We can see that at times, prophetic revelation can cause us problems and difficulties. At other times, prophetic revelation can prepare us, can strengthen and embolden us, for the testing periods in life which follow on thereafter.
As we come noticeable closer to the End Times, the words of Acts 2:17-21 make it clear that these days will be days of signs and wonders. There will be more revelation and there will be more testing. There will be greater revelation and there will be greater testing. “And it shall be in the last days, says God, I will pour out of My Spirit upon all flesh. And your sons and your daughters shall prophesy, and your young men shall see visions, and your old men shall dream dreams. And in those days I will pour out My Spirit upon My slaves and My slave women, and they shall prophesy. And I will give wonders in the heaven above, and miracles on the earth below, blood and fire and vapour of smoke. The sun shall be turned into darkness and the moon into blood, before that great and glorious Day of the Lord. And it shall be that everyone who shall call upon the name of the Lord shall be saved.”
Why more testing? As we become more capable and move on to higher things, as we move on to more accomplished signs and miracles, the levels of the demonic which are faced will increase also. Higher levels of miracles will result in higher level demons to contend with. For this, God will require that we are capable of operating at these levels, and the only way to ensure this, is through higher levels of testing. We can learn from Paul here, as he writes in Second Corinthians 12:7 “and by the surpassing revelations, lest I be made haughty, a thorn in the flesh was given to me, a messenger of Satan to buffet me, lest I be made haughty.” We can see here that the “thorn in the flesh” was the direct result of the abundant prophetic revelation. We need to expect the same, for just the same reasons; we are no more or no less human than he was.
Viewed from another aspect, God is providing powerful and effective prophetic revelation precisely because of the difficulties to come: that we are prepared and ready; that we can pass the tests, whether from Him or others.
The powerful prophecy, intervention of the Holy Spirit and visions of Acts 16:6-10 led directly to particular physical hardships for Paul and Silas which are described in v17-21 “And the crowd rose up against them. And tearing off their clothes, the judges ordered them to be flogged. And after laying on them many stripes, they threw them into prison, commanding the jailor to keep them safely; who, having received such a command, thrust them into the inner prison and made their feet fast in the stocks.”

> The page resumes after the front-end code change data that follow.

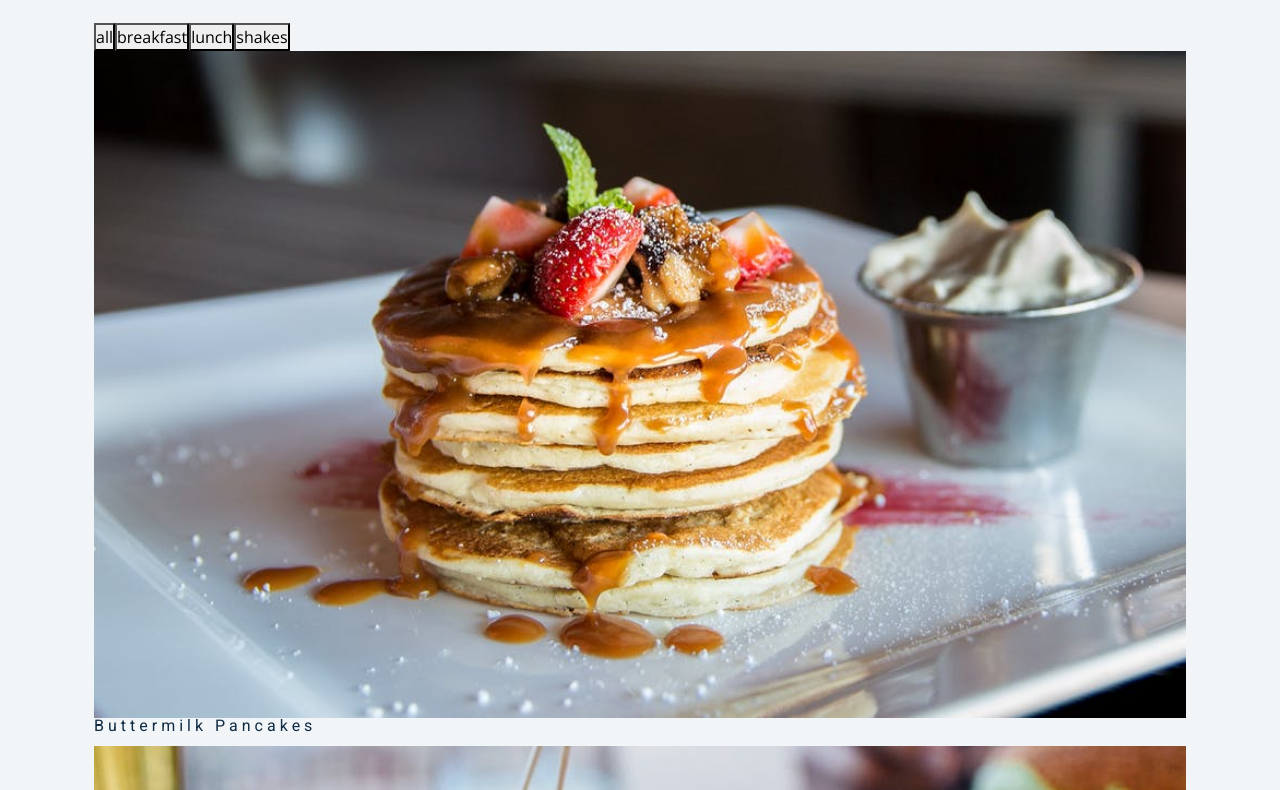
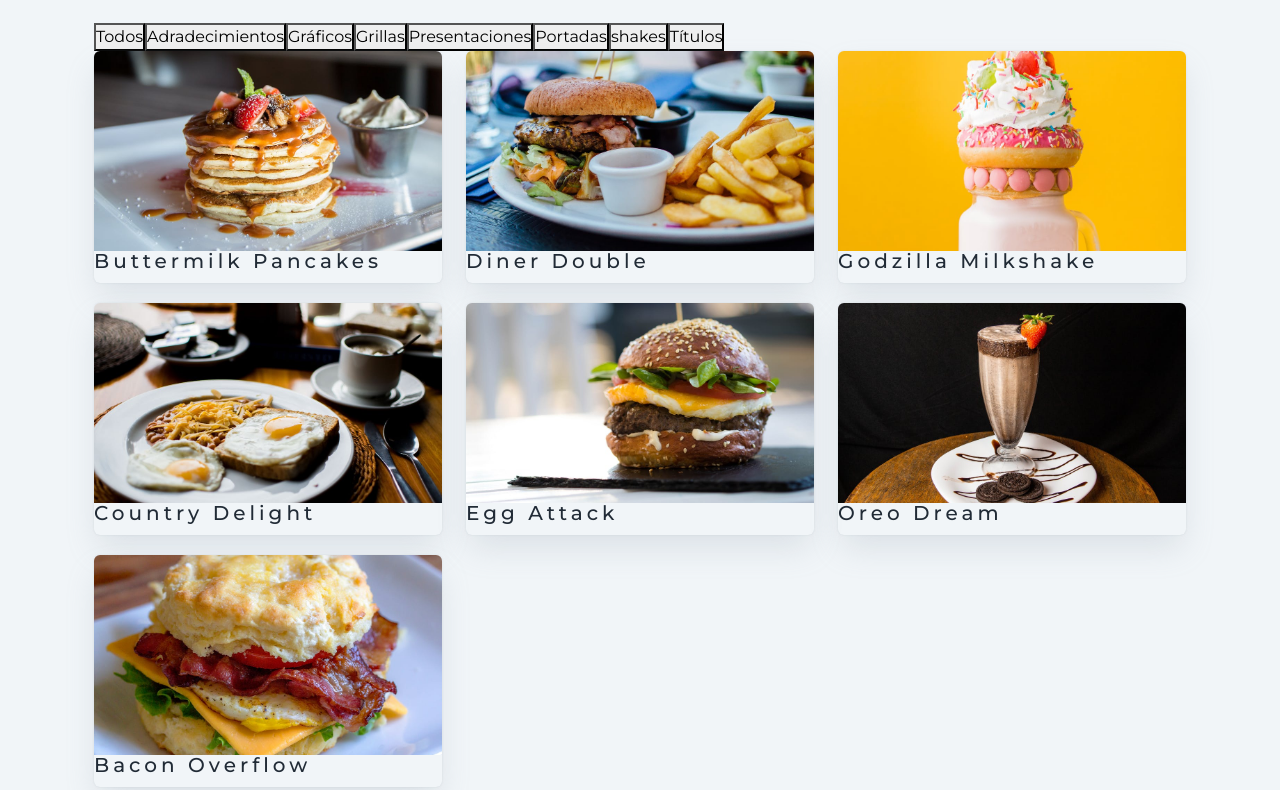
Before and after one commit to saulwolfdev/single-page-aplicacions-vanillla-js, a website built with webpack: page src/index.html in a window 1280 px wide. Shown: the part 57-847 px from the top of the page. Built offline with nearby package versions, Linux system fonts and the light colour scheme.

Commit message:
Estilos cards

```diff
--- a/src/controllers/home.controller.js
+++ b/src/controllers/home.controller.js
@@ -7,9 +7,9 @@ export default () => {
   const sectionsCards = divElement.querySelector(".sectionCards");
   const sectionsButtonsContainer = divElement.querySelector(".sectionButtons");
 
- /*  const modalBtn = divElement.querySelector(".modal-btn");
+  const modalBtn = divElement.querySelector(".modal-btn");
   const modal = divElement.querySelector(".modal-overlay");
-  const closeBtn = divElement.querySelector(".close-btn"); */
+  const closeBtn = divElement.querySelector(".close-btn");
 
 /*   function modalShowInfo(item){
    console.log("LISTA",item)
@@ -19,11 +19,9 @@ export default () => {
 
     /*   <article onclick=${modalShowInfo(item)}></article> */
       return `
-        <article>
-        <div >
-        <img src="${item.img}" alt=${item.title} class="photo" />
-            <h4>${item.title}</h4>
-        </div>
+        <article class="sectionCards_Article">
+        <img src="${item.img}" alt=${item.title} class="sectionCards_Img" />
+            <h4 class="sectionCards_Title">${item.title}</h4>
       </article>
           `;
 
@@ -41,7 +39,7 @@ export default () => {
         }
         return values;
       },
-      ["all"]
+      ["Todos"]
     );
 
     const selectCategoriesButtons = categories
@@ -62,7 +60,7 @@ export default () => {
             return menuItem;
           }
         });
-        if (category === "all") {
+        if (category === "Todos") {
           diplayMenuItems(menu);
         } else {
           diplayMenuItems(menuCategory);
@@ -70,9 +68,17 @@ export default () => {
       });
     });
   }
-
+  //MODAL
+  let modalBasic=()=>{
+    modalBtn.addEventListener("click", function () {
+      modal.classList.add("open-modal");
+    });
+    closeBtn.addEventListener("click", function () {
+      modal.classList.remove("open-modal");
+    });
+  }
   diplayMenuItems(menu);
   displayMenuButtons();
-
+  modalBasic()
   return divElement;
 };
--- a/src/index.html
+++ b/src/index.html
@@ -21,7 +21,7 @@
 
     <footer class="footer">
         <p class="text-center m-0 p-0">
-            Lorem ipsum dolor sit amet consectetur adipisicing elit. Vero, incidunt.
+           info footer
         </p>
     </footer>
 
--- a/src/mock/data.js
+++ b/src/mock/data.js
@@ -2,31 +2,31 @@ const menuItems = [
     {
       id: 1,
       title: "buttermilk pancakes",
-      category: "breakfast",
+      category: "Adradecimientos",
       img: "../assets/images/item-1.jpeg",
     },
     {
       id: 2,
       title: "diner double",
-      category: "lunch",
+      category: "Gráficos",
       img: "../assets/images/item-2.jpeg",
     },
     {
       id: 3,
       title: "godzilla milkshake",
-      category: "shakes",
+      category: "Grillas",
       img: "../assets/images/item-3.jpeg",
     },
     {
       id: 4,
       title: "country delight",
-      category: "breakfast",
+      category: "Presentaciones",
       img: "../assets/images/item-4.jpeg",
     },
     {
       id: 5,
       title: "egg attack",
-      category: "lunch",
+      category: "Portadas",
       img: "../assets/images/item-5.jpeg",
     },
     {
@@ -38,20 +38,8 @@ const menuItems = [
     {
       id: 7,
       title: "bacon overflow",
-      category: "breakfast",
+      category: "Títulos",
       img: "../assets/images/item-7.jpeg",
-    },
-    {
-      id: 8,
-      title: "american classic",
-      category: "lunch",
-      img: "../assets/images/item-8.jpeg",
-    },
-    {
-      id: 9,
-      title: "quarantine buddy",
-      category: "shakes",
-      img: "../assets/images/item-9.jpeg",
     },
   ]
 export default menuItems;
--- a/src/scss/main.scss
+++ b/src/scss/main.scss
@@ -1,9 +1,5 @@
-/*
-===============
-Fonts
-===============
-*/
-@import url("https://fonts.googleapis.com/css?family=Open+Sans|Roboto:400,700&display=swap");
+
+@import url('https://fonts.googleapis.com/css2?family=Montserrat:ital,wght@0,200;0,300;0,400;0,500;0,600;0,700;0,800;0,900;1,100;1,200;1,300;1,400;1,500;1,600;1,700;1,800;1,900&display=swap');
 
 /*
 ===============
@@ -44,13 +40,13 @@ Variables
   --clr-green-dark: hsl(125, 67%, 44%);
   --clr-green-light: hsl(125, 71%, 66%);
   --clr-black: #222;
-  --ff-primary: "Roboto", sans-serif;
-  --ff-secondary: "Open Sans", sans-serif;
+  --font-primary: 'Montserrat', sans-serif;
   --transition: all 0.3s linear;
   --spacing: 0.25rem;
   --radius: 0.5rem;
   --light-shadow: 0 5px 15px rgba(0, 0, 0, 0.1);
   --dark-shadow: 0 5px 15px rgba(0, 0, 0, 0.2);
+  --grayscale-shadow:rgb(145 158 171 / 24%) 0px 0px 2px 0px, rgb(145 158 171 / 24%) 0px 16px 32px -4px;
   --max-width: 1170px;
   --fixed-width: 620px;
 }
@@ -68,7 +64,7 @@ Global Styles
   box-sizing: border-box;
 }
 body {
-  font-family: var(--ff-secondary);
+  font-family: var(--font-primary);
   background: var(--clr-grey-10);
   color: var(--clr-grey-1);
   line-height: 1.5;
@@ -253,12 +249,31 @@ Modal
 
 .sectionCards{
   width: 100%;
+  height: 100%;
   margin: 0 auto;
+  display: grid;
+  grid-template-columns:1fr 1fr 1fr;
+  grid-column-gap: 24px;
+
   &_Article{
-    width: 33%;
+    width:100%;
+    color: rgb(33, 43, 54);
+    transition: box-shadow 300ms cubic-bezier(0.4, 0, 0.2, 1) 0ms;
+    background-image: none;
+    overflow: hidden;
+    box-shadow: var(--grayscale-shadow);
+    border-radius: 16px;
+    position: relative;
+    z-index: 0;
+    border-radius: 6px;
+    margin-bottom: 20px;
 }
 &_Img{
   display: block;
+  width: 100%;
+  object-fit: cover;
+  height: 200px;
+
 }
 &_Title{
   font-size: 20px;
```
Also changed, not shown: src/view/home.html (+0 -1 lines).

This gives us some kind of inkling of what to expect then the signs and wonder of the End Times are unveiled in all their majesty.
Amen and Amen.